BAGHDAD, (Reuters) – Iraq’s first major religious festival since U.S. troops pulled out its cities ended largely peacefully on Saturday, officials said, a sign Iraqi forces may have passed their first serious solo test.
Over the weekend, millions of pilgrims, mostly dressed in black, streamed to the golden domed Imam Moussa shrine in northern Baghdad, site of some of the deadliest attacks on Iraqi civilians since the U.S.-led invasion in 2003.
The ritual to commemorate the death of Imam Moussa al-Kadhim, a medieval Shi’ite holy man, or imam, culminated on Saturday under heavy security.
Baghdad security spokesman Qassim al-Moussawi told the BBC Arabic service some 5 million pilgrims had attended.
“This is the biggest figure for some time in Iraq,” he said. “It was a real test for our security forces and thanks be to God, they have succeeded.”
U.S. troops withdrew from Iraqi cities last month as part of a security pact that paves the way for full withdrawal by 2012.
National elections loom in January and Prime Minister Nuri al-Maliki has staked his reputation on better security.
Pilgrims dismantled the tents they had been using for shelter and prepared to walk home, some of them several miles.
The Kadhimiya site was surrounded by three rings of security personnel to search each pilgrim, and helicopters patrolled overhead. Cameras on air balloons monitored the site, the surveillance provided by the U.S. military at Iraq’s request.
Moussawi said not a single attack had happened in Khadimiya itself. But some bombers nonetheless managed to attack pilgrims in different parts of Baghdad as they travelled to the shrine.
Roadside bombs targeting groups of pilgrims in Zaafaraniya, southeastern Baghdad, killed two people and wounded many on Friday, police said, although an Interior Ministry source said none were killed. Other bombs placed on roads teeming with pilgrims wounded many in different districts. But the strong turnout was a sign of just how far security has come in Baghdad since the 2006 and 2007 sectarian conflict that nearly tore the country in apart.
In another such sign, pilgrim Abbas Jasem, 32, complained that “the government only planned the security but didn’t give pilgrims anything to eat or drink”.
Shi’ite gatherings are often targeted by Sunni Islamist al Qaeda.
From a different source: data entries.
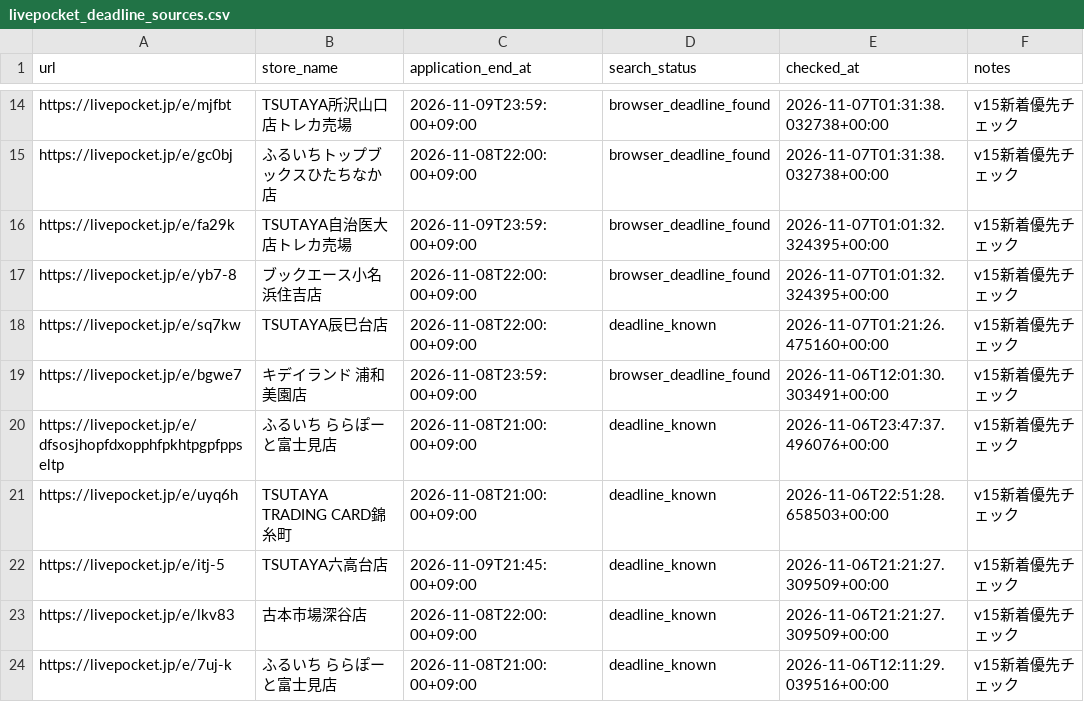
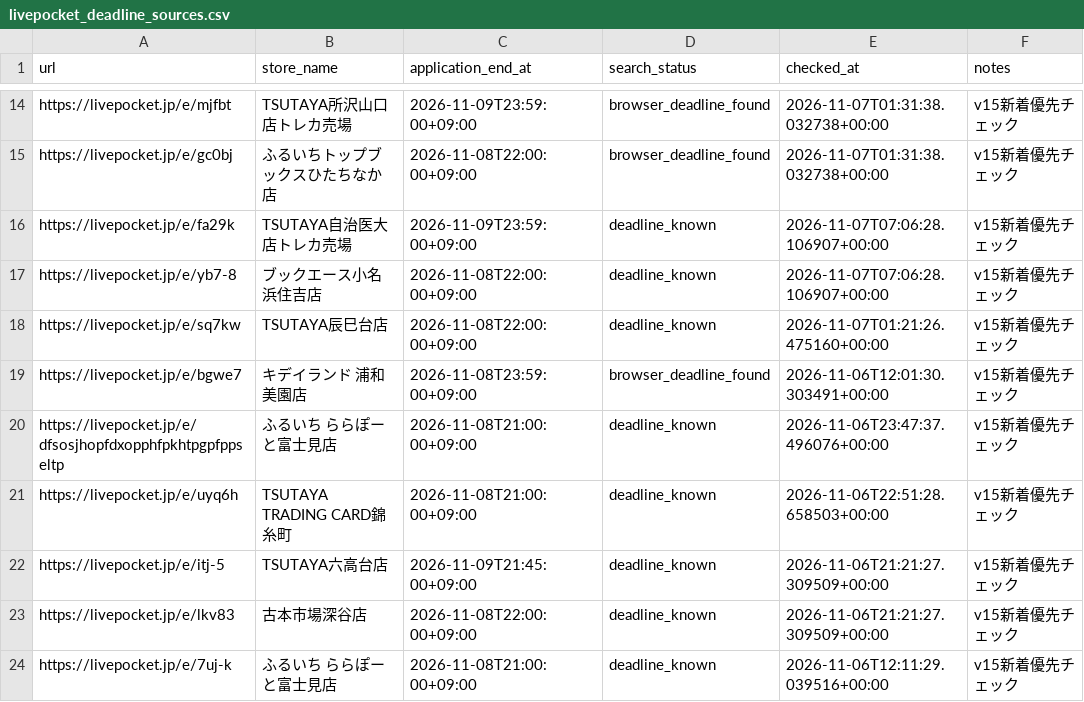
Before and after one commit to ttttt-9554/pokeca-map, a CSV file: livepocket_deadline_sources.csv, drawn as a sheet; only a part is shown, gaps mark what is left out.

```diff
--- a/livepocket_deadline_sources.csv
+++ b/livepocket_deadline_sources.csv
@@ -15,4 +15,4 @@ https://livepocket.jp/e/mjfbt,TSUTAYA所沢山口店トレカ売場,2026-11-09T2
 https://livepocket.jp/e/gc0bj,ふるいちトップブックスひたちなか店,2026-11-08T22:00:00+09:00,browser_deadline_found,2026-11-07T01:31:38.032738+00:00,v15新着優先チェック
-https://livepocket.jp/e/fa29k,TSUTAYA自治医大店トレカ売場,2026-11-09T23:59:00+09:00,browser_deadline_found,2026-11-07T01:01:32.324395+00:00,v15新着優先チェック
-https://livepocket.jp/e/yb7-8,ブックエース小名浜住吉店,2026-11-08T22:00:00+09:00,browser_deadline_found,2026-11-07T01:01:32.324395+00:00,v15新着優先チェック
+https://livepocket.jp/e/fa29k,TSUTAYA自治医大店トレカ売場,2026-11-09T23:59:00+09:00,deadline_known,2026-11-07T07:06:28.106907+00:00,v15新着優先チェック
+https://livepocket.jp/e/yb7-8,ブックエース小名浜住吉店,2026-11-08T22:00:00+09:00,deadline_known,2026-11-07T07:06:28.106907+00:00,v15新着優先チェック
 https://livepocket.jp/e/sq7kw,TSUTAYA辰巳台店,2026-11-08T22:00:00+09:00,deadline_known,2026-11-07T01:21:26.475160+00:00,v15新着優先チェック
```
Also changed, not shown: livepocket_content_checks.csv, 3 other files.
In April, suicide bombers killed 60 people by the shrine.
During the pilgrimage in 2005, rumours of a bombing on the Bridge of the Imams, leading to the shrine, triggered a stampede that killed 1,000, clogging the river below with bodies.